NORTH COUNTRY, N.Y. (NEWS10) — The COVID vaccine rollout is off to a slow start for the youngest Americans under 5. Recent CDC data shows only about 1.5% of the roughly 19.5 million children in the United States who recently became eligible have gotten the shot. Local counties are executing their own plans for making vaccines available to families who want them.

Thursday, June 14 Washington County is holding a vaccine clinic for kids ages 6 months to 5 years old at the Burgoyne Ave. Campus in Fort Edward. It runs from 4:30 P.M. to 7 P.M. You have to make an appointment.

Warren County is taking a different approach. Don Lehman, Director of Public Affairs said pediatric practices are doing the bulk of kids’ vaccinations.

“Our plan all along has been to work with the pediatric practices, make sure they have the vaccine and the support that they need,” Lehman said. “So far it’s working pretty well.”
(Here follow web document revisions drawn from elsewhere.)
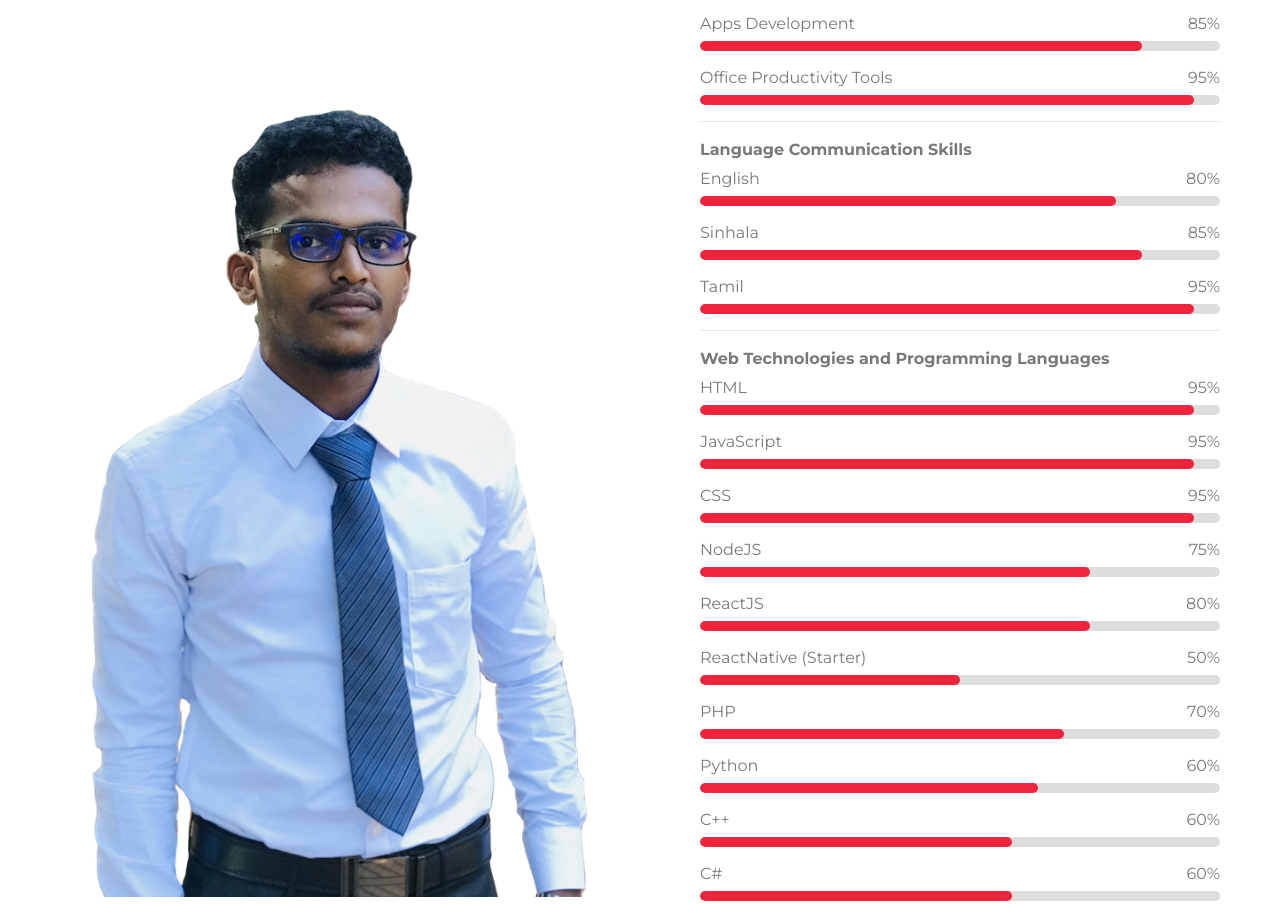
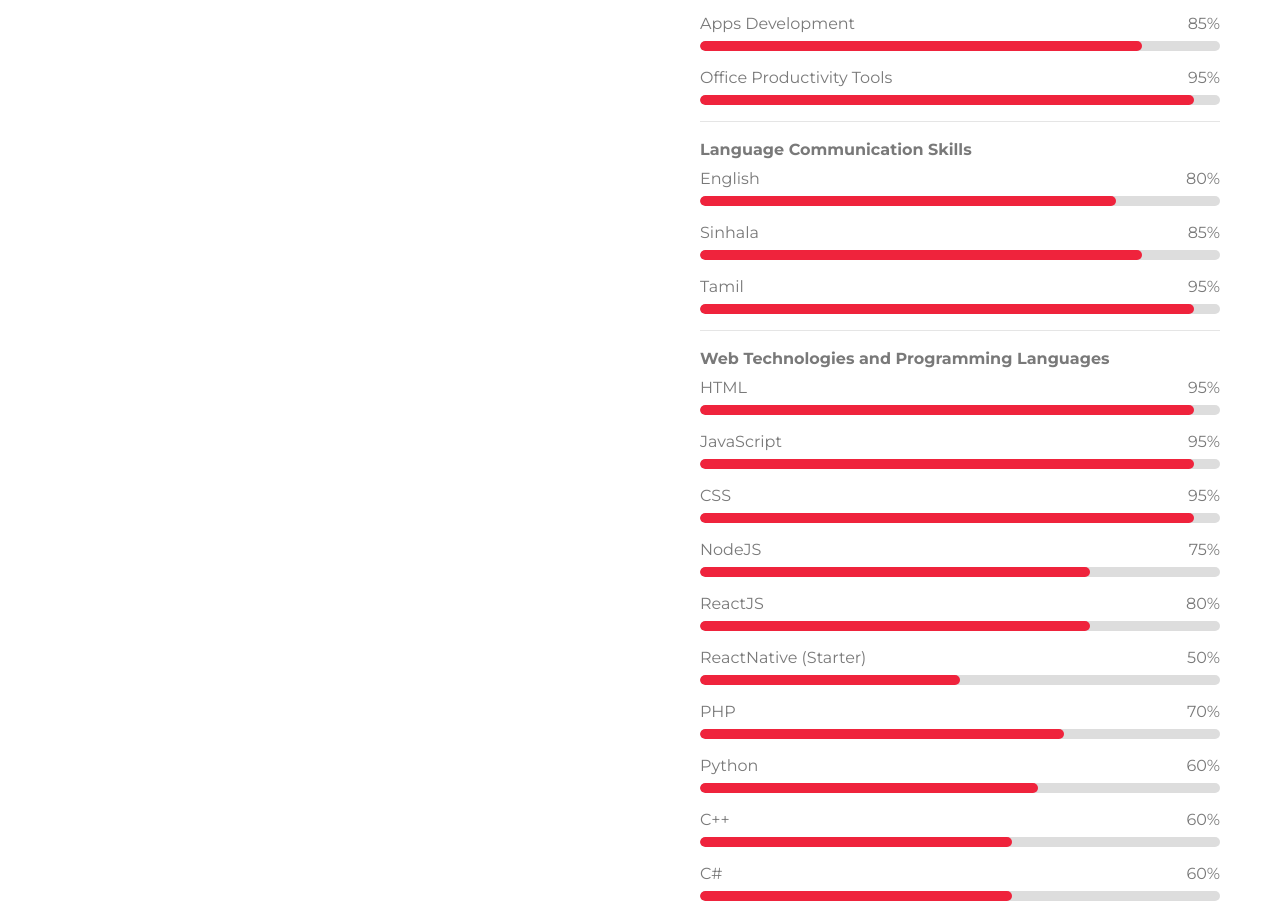
Before and after one commit to thanishahamed/devfolio, a plain HTML site: page index.html in a window 1280 px wide. Shown: the part 848-1752 px from the top of the page. Drawn offline with nearby package versions, Linux system fonts and the light colour scheme.

Commit message:
commented side banner image

```diff
--- a/index.html
+++ b/index.html
@@ -87,7 +87,7 @@
                 <div class="row align-items-center">
                     <div class="col-lg-6">
                         <div class="about-img">
-                            <img src="img/about.png" alt="Image">
+<!--                             <img src="img/about.png" alt="Image"> -->
                         </div>
                     </div>
                     <div class="col-lg-6">
```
Lehman said kids and parents seem more comfortable going to their doctor’s office rather than standing in line at a clinic. He added if the county needs to start offering their own clinics in the future, they’ll do that, but the demand isn’t that high yet.
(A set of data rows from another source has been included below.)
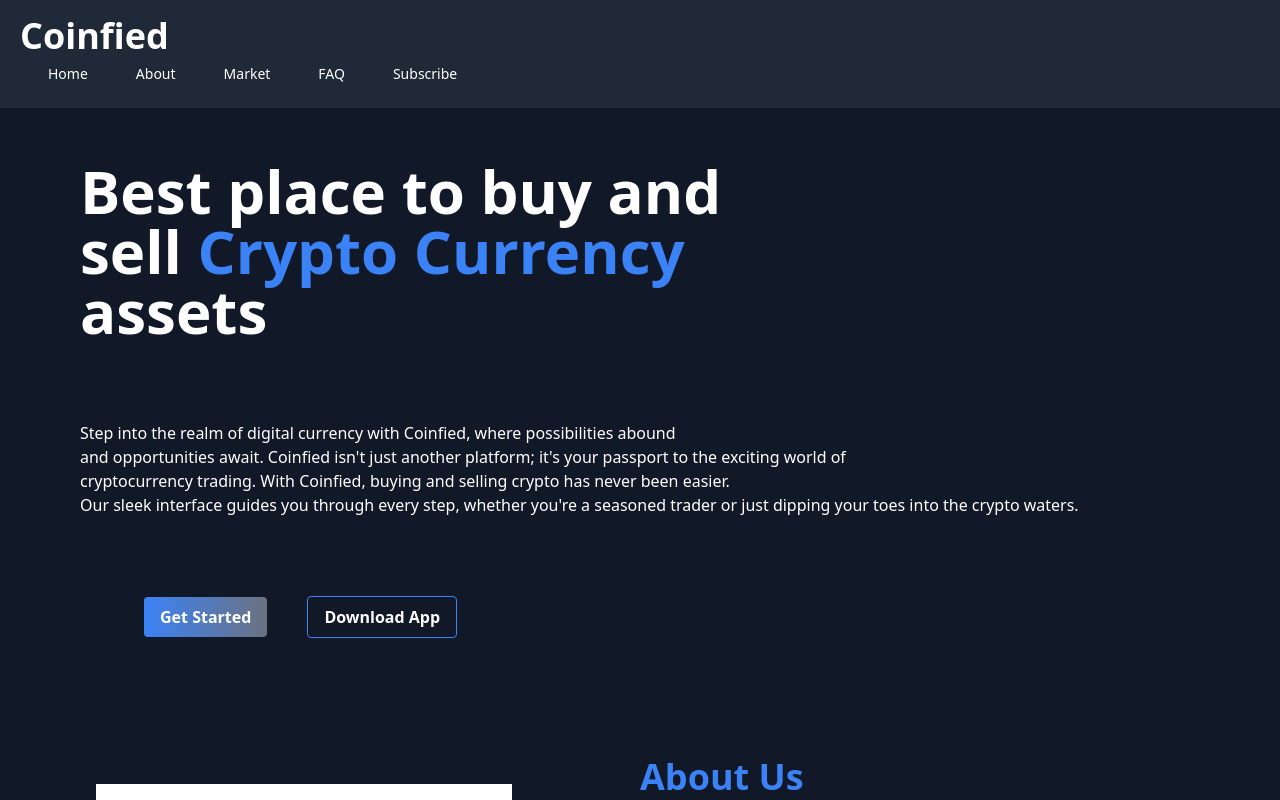
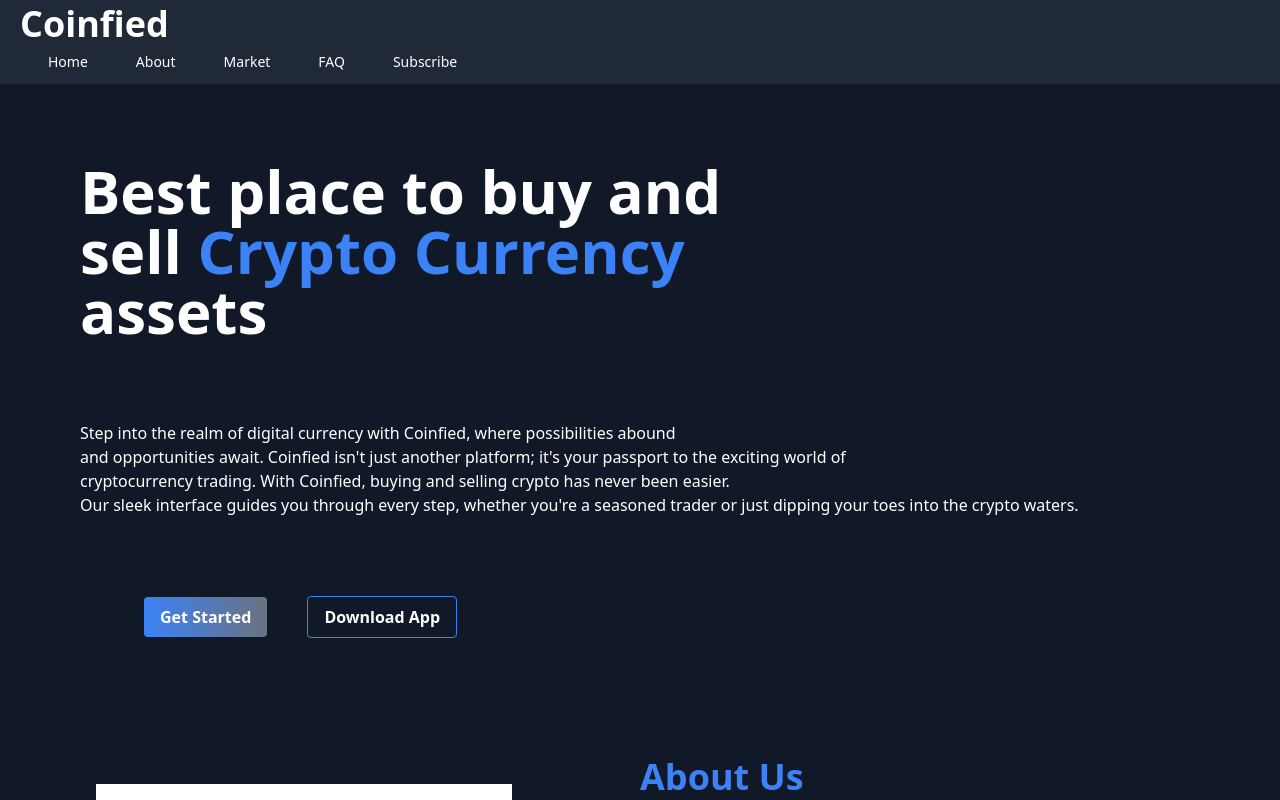
Before and after one commit to patrickiyiakimo/Coinfied-2024, a React (Create React App) app: page / in a window 1280 px wide. Shown: the top 800 px of the page. Built offline with nearby package versions, Linux system fonts and the light colour scheme; no server answers.

Commit message:
Update Navbar.jsx

```diff
--- a/src/components/Navbar.jsx
+++ b/src/components/Navbar.jsx
@@ -104,7 +104,7 @@ const Navbar = () => {
 
   return (
     <div className="sticky top-0 z-10">
-      <div className="bg-gray-800 text-white text-sm py-4 font-Gill fixed w-full">
+      <div className="bg-gray-800 text-white text-sm py-1 font-Gill fixed w-full">
         <ul className="flex-col flex space-y-4 md:space-y-0 space-x-4 mb-10 md:mb-0 ">
           {/* Menu button for mobile */}
           <button
@@ -112,9 +112,9 @@ const Navbar = () => {
             onClick={() => setIsSetMenu(!isSetMenu)}
           >
             {isSetMenu ? (
-              <FaTimes className="text-3xl ml-80 mt-6 ml-5 absolute" />
+              <FaTimes className="text-3xl ml-96 mt-6 ml-5 absolute" />
             ) : (
-              <FiMenu className="mt-6 text-3xl ml-5 ml-80 absolute" />
+              <FiMenu className="mt-6 text-3xl ml-5 ml-96 absolute" />
             )}
           </button>
           {/* Logo */}
```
Dr. Tomoko Udo from the UAlbany School of Public Health explained there are likely multiple factors contributing to the slow start for vaccinating young kids.

“I think COVID, in people’s minds, is not really an urgent, forefront matter anymore,” Dr. Udo said, “and also even for adults who were fine getting vaccinated themselves, they still have concern over the safety of the vaccine for kids.”

Dr. Udo said people are concerned about the safety of MRNA, which is what the Moderna and Pfizer vaccines contain. Both of those vaccines have been approved by the CDC for kids as young as 6 months.

“It’s safe, so parents shouldn’t be concerned that way,” she said.

As of July 7, 21,658 doses of the COVID-19 vaccines recently authorized by the FDA for children down to 6 months of age have been reported to New York State.